One common occurrence during game company meetings is misconceptions about coupling.

No, we're not talking about rings! We're discussing the coupling of security code with the game, which is often a topic of discussion.

In software engineering, the term "coupling" is used as a measure of the degree of dependence or association between modules. Low coupling is referred to as loose coupling, while high coupling signifies strong coupling. So, what's preferable in this context? Naturally, in software engineering, low coupling is the goal. High coupling means less modularization, making it harder to make changes, more prone to errors during modifications, and difficult to maintain. So, it's generally considered something to be avoided.

However, these days, there's an argument being made in various contexts that suggests that a high level of coupling between game security products and games may be inevitable. So, let's organize our thoughts by looking at some examples and ponder whether the claim that higher coupling leads to better detection of hacking tools holds true.


Sometime in the past, it became commonplace for game security companies to integrate game security code into the game servers. In the early days of developing our product called XIGNCODE, many game server developers had strong reservations about integrating code on the server side. However, nowadays, most consider it a standard practice, and it's heartening to see this shift in mindset. Things have certainly changed. Along with this practice came one peculiar tradition: uploading client hash data to the server every time a client is built. This feature was developed with the goal of comparing the server and client, with the intention of disconnecting if they don't match, representing a form of very strong coupling.
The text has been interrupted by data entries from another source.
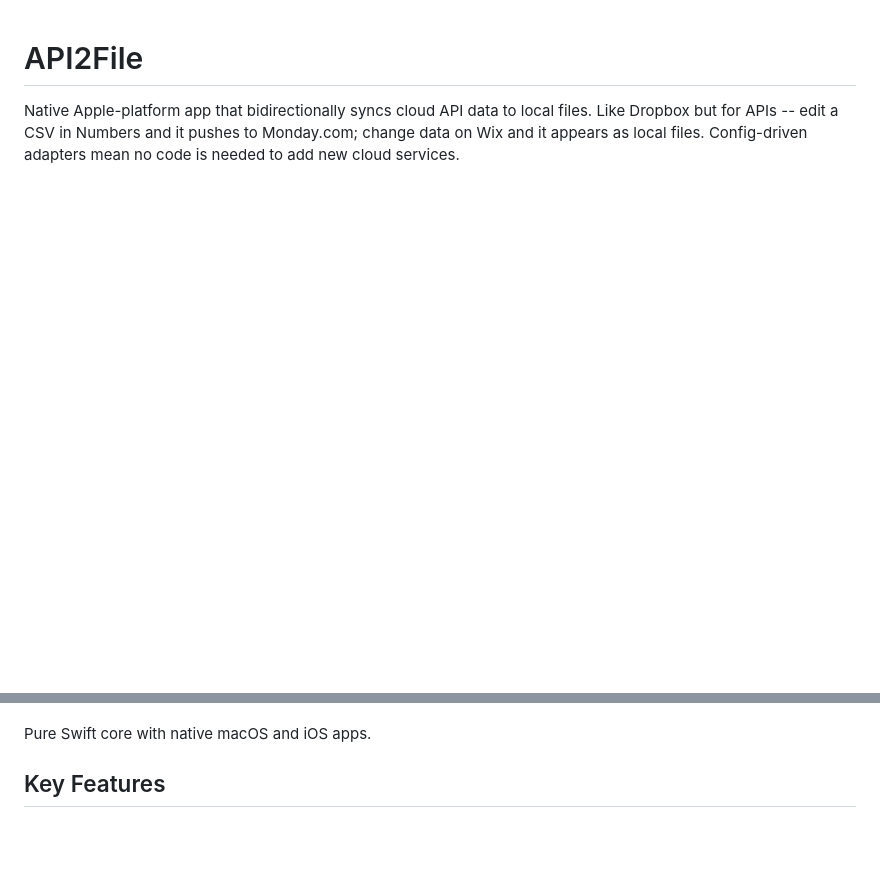
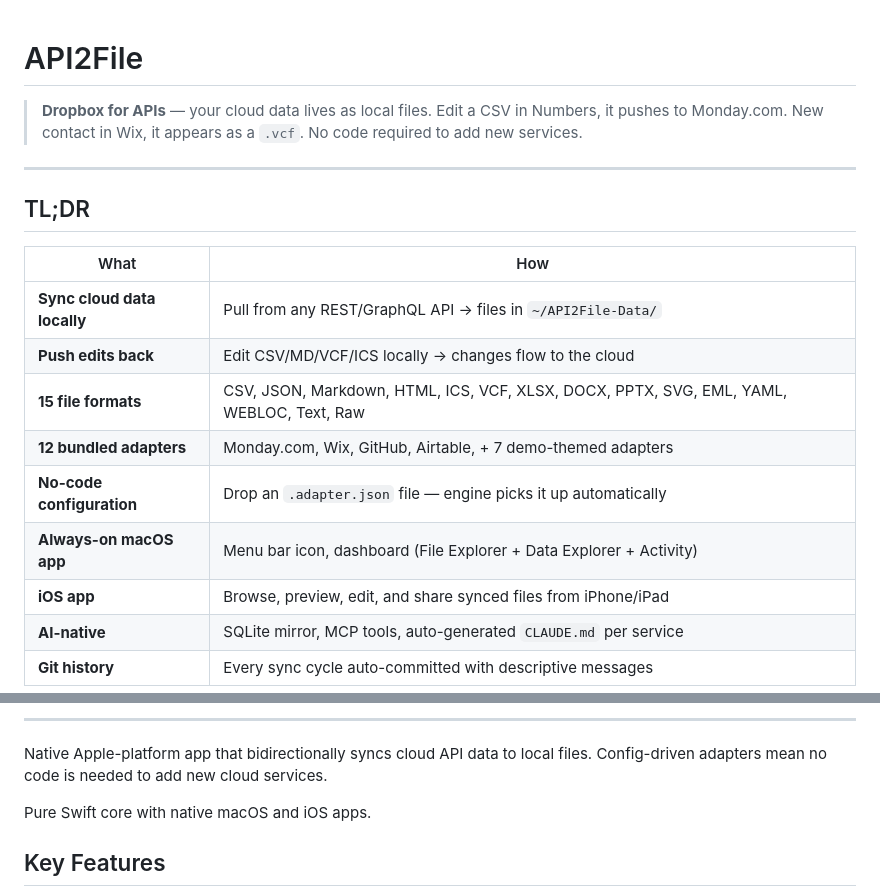
Before and after one commit to shayke-cohen/API2File, a Markdown page: README.md, 2 parts joined by grey strips. GitHub-like rendering; blank space fills up the shorter version.

Commit message:
docs: add TL;DR, system overview, sync flow, and adapter pipeline diagrams to README
Co-Authored-By: Claude Sonnet 4.6 <noreply@anthropic.com>

```diff
--- a/README.md
+++ b/README.md
@@ -1,3 +1,20 @@
 # API2File
 
-Native Apple-platform app that bidirectionally syncs cloud API data to local files. Like Dropbox but for APIs -- edit a CSV in Numbers and it pushes to Monday.com; change data on Wix and it appears as local files. Config-driven adapters mean no code is needed to add new cloud services.
+> **Dropbox for APIs** — your cloud data lives as local files. Edit a CSV in Numbers, it pushes to Monday.com. New contact in Wix, it appears as a `.vcf`. No code required to add new services.
+
+---
+
+## TL;DR
+
+| What | How |
+| ---- | --- |
+| **Sync cloud data locally** | Pull from any REST/GraphQL API → files in `~/API2File-Data/` |
+| **Push edits back** | Edit CSV/MD/VCF/ICS locally → changes flow to the cloud |
+| **15 file formats** | CSV, JSON, Markdown, HTML, ICS, VCF, XLSX, DOCX, PPTX, SVG, EML, YAML, WEBLOC, Text, Raw |
+| **12 bundled adapters** | Monday.com, Wix, GitHub, Airtable, + 7 demo-themed adapters |
+| **No-code configuration** | Drop an `.adapter.json` file — engine picks it up automatically |
+| **Always-on macOS app** | Menu bar icon, dashboard (File Explorer + Data Explorer + Activity) |
+| **iOS app** | Browse, preview, edit, and share synced files from iPhone/iPad |
+| **AI-native** | SQLite mirror, MCP tools, auto-generated `CLAUDE.md` per service |
+| **Git history** | Every sync cycle auto-committed with descriptive messages |
+
@@ -4,3 +151,6 @@ Native Apple-platform app that bidirectionally syncs cloud API data to local fil
+---
+
+Native Apple-platform app that bidirectionally syncs cloud API data to local files. Config-driven adapters mean no code is needed to add new cloud services.
 
 Pure Swift core with native macOS and iOS apps.
 
```
Also changed, not shown: other parts of README.md (+130 -0 lines).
In this scenario, the potential for mistakes is quite significant. There are often opportunities for human error, such as administrators forgetting to upload hash data on the server side or cases where a different client gets patched than the one with the uploaded hash data. But even if we set aside human error, the main reason why this method isn't particularly good is that it's unnecessary in most games. It's akin to maintaining the main entrance when all the thieves are jumping in through the windows. People might ask, "Does that mean you don't need to protect the main entrance?" In the real world, resources are always limited. So, it's wiser to allocate resources to protect other vulnerable areas instead of focusing on guarding the main entrance.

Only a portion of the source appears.